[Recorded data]
....
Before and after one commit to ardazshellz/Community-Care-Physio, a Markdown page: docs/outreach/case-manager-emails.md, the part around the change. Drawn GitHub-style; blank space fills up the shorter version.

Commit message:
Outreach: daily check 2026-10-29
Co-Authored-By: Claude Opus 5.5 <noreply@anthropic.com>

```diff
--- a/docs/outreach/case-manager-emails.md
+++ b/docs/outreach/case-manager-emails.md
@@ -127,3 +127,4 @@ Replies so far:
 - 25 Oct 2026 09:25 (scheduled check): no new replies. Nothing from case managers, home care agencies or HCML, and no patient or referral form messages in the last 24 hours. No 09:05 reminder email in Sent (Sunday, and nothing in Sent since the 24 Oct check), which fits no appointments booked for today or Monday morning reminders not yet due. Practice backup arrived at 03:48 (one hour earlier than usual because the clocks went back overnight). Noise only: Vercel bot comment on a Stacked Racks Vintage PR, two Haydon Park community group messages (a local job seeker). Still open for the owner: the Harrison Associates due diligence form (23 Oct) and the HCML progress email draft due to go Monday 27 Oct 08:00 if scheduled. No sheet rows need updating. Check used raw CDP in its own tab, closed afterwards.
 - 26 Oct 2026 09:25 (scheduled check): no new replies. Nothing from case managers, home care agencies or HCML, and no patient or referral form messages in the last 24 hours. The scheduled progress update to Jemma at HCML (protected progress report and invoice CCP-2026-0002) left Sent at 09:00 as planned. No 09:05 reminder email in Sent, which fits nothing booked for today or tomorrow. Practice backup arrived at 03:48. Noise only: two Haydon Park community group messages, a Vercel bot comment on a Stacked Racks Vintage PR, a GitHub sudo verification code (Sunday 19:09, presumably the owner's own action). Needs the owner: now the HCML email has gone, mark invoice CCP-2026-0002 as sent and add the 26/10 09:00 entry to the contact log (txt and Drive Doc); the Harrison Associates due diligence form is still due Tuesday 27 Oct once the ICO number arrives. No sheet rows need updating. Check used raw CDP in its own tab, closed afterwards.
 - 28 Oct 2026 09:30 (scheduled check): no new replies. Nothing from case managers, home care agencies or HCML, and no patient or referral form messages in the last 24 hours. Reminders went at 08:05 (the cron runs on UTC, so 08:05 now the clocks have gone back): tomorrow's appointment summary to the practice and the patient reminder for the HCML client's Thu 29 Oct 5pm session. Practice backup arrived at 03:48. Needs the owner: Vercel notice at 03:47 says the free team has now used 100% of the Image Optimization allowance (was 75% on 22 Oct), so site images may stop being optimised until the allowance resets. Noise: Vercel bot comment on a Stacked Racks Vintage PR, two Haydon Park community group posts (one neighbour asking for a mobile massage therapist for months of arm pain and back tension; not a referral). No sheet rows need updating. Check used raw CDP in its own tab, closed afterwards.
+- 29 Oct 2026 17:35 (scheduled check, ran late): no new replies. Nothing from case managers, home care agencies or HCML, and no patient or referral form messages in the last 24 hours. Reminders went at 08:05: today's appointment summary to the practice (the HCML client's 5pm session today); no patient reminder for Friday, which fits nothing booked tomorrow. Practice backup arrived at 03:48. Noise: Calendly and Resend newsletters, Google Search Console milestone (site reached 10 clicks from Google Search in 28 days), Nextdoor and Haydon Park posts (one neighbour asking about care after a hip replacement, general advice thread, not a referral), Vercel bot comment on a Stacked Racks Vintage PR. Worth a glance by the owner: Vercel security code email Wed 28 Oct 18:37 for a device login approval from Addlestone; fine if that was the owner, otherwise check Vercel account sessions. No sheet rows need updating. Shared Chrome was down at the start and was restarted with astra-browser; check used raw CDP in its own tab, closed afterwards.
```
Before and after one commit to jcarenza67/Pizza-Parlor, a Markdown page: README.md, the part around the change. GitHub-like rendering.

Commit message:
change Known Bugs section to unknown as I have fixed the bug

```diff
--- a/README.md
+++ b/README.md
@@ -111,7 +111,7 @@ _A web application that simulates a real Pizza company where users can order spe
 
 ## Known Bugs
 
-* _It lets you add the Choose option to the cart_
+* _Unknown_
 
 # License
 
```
....
*ASSIGNED TASK*:
Write out every entry once more, precisely as it stands.

*RESULT*:
Before and after one commit to ardazshellz/Community-Care-Physio, a Markdown page: docs/outreach/case-manager-emails.md, the part around the change. Drawn GitHub-style; blank space fills up the shorter version.

Commit message:
Outreach: daily check 2026-10-29
Co-Authored-By: Claude Opus 5.5 <noreply@anthropic.com>

```diff
--- a/docs/outreach/case-manager-emails.md
+++ b/docs/outreach/case-manager-emails.md
@@ -127,3 +127,4 @@ Replies so far:
 - 25 Oct 2026 09:25 (scheduled check): no new replies. Nothing from case managers, home care agencies or HCML, and no patient or referral form messages in the last 24 hours. No 09:05 reminder email in Sent (Sunday, and nothing in Sent since the 24 Oct check), which fits no appointments booked for today or Monday morning reminders not yet due. Practice backup arrived at 03:48 (one hour earlier than usual because the clocks went back overnight). Noise only: Vercel bot comment on a Stacked Racks Vintage PR, two Haydon Park community group messages (a local job seeker). Still open for the owner: the Harrison Associates due diligence form (23 Oct) and the HCML progress email draft due to go Monday 27 Oct 08:00 if scheduled. No sheet rows need updating. Check used raw CDP in its own tab, closed afterwards.
 - 26 Oct 2026 09:25 (scheduled check): no new replies. Nothing from case managers, home care agencies or HCML, and no patient or referral form messages in the last 24 hours. The scheduled progress update to Jemma at HCML (protected progress report and invoice CCP-2026-0002) left Sent at 09:00 as planned. No 09:05 reminder email in Sent, which fits nothing booked for today or tomorrow. Practice backup arrived at 03:48. Noise only: two Haydon Park community group messages, a Vercel bot comment on a Stacked Racks Vintage PR, a GitHub sudo verification code (Sunday 19:09, presumably the owner's own action). Needs the owner: now the HCML email has gone, mark invoice CCP-2026-0002 as sent and add the 26/10 09:00 entry to the contact log (txt and Drive Doc); the Harrison Associates due diligence form is still due Tuesday 27 Oct once the ICO number arrives. No sheet rows need updating. Check used raw CDP in its own tab, closed afterwards.
 - 28 Oct 2026 09:30 (scheduled check): no new replies. Nothing from case managers, home care agencies or HCML, and no patient or referral form messages in the last 24 hours. Reminders went at 08:05 (the cron runs on UTC, so 08:05 now the clocks have gone back): tomorrow's appointment summary to the practice and the patient reminder for the HCML client's Thu 29 Oct 5pm session. Practice backup arrived at 03:48. Needs the owner: Vercel notice at 03:47 says the free team has now used 100% of the Image Optimization allowance (was 75% on 22 Oct), so site images may stop being optimised until the allowance resets. Noise: Vercel bot comment on a Stacked Racks Vintage PR, two Haydon Park community group posts (one neighbour asking for a mobile massage therapist for months of arm pain and back tension; not a referral). No sheet rows need updating. Check used raw CDP in its own tab, closed afterwards.
+- 29 Oct 2026 17:35 (scheduled check, ran late): no new replies. Nothing from case managers, home care agencies or HCML, and no patient or referral form messages in the last 24 hours. Reminders went at 08:05: today's appointment summary to the practice (the HCML client's 5pm session today); no patient reminder for Friday, which fits nothing booked tomorrow. Practice backup arrived at 03:48. Noise: Calendly and Resend newsletters, Google Search Console milestone (site reached 10 clicks from Google Search in 28 days), Nextdoor and Haydon Park posts (one neighbour asking about care after a hip replacement, general advice thread, not a referral), Vercel bot comment on a Stacked Racks Vintage PR. Worth a glance by the owner: Vercel security code email Wed 28 Oct 18:37 for a device login approval from Addlestone; fine if that was the owner, otherwise check Vercel account sessions. No sheet rows need updating. Shared Chrome was down at the start and was restarted with astra-browser; check used raw CDP in its own tab, closed afterwards.
```
Before and after one commit to jcarenza67/Pizza-Parlor, a Markdown page: README.md, the part around the change. GitHub-like rendering.

Commit message:
change Known Bugs section to unknown as I have fixed the bug

```diff
--- a/README.md
+++ b/README.md
@@ -111,7 +111,7 @@ _A web application that simulates a real Pizza company where users can order spe
 
 ## Known Bugs
 
-* _It lets you add the Choose option to the cart_
+* _Unknown_
 
 # License
 
```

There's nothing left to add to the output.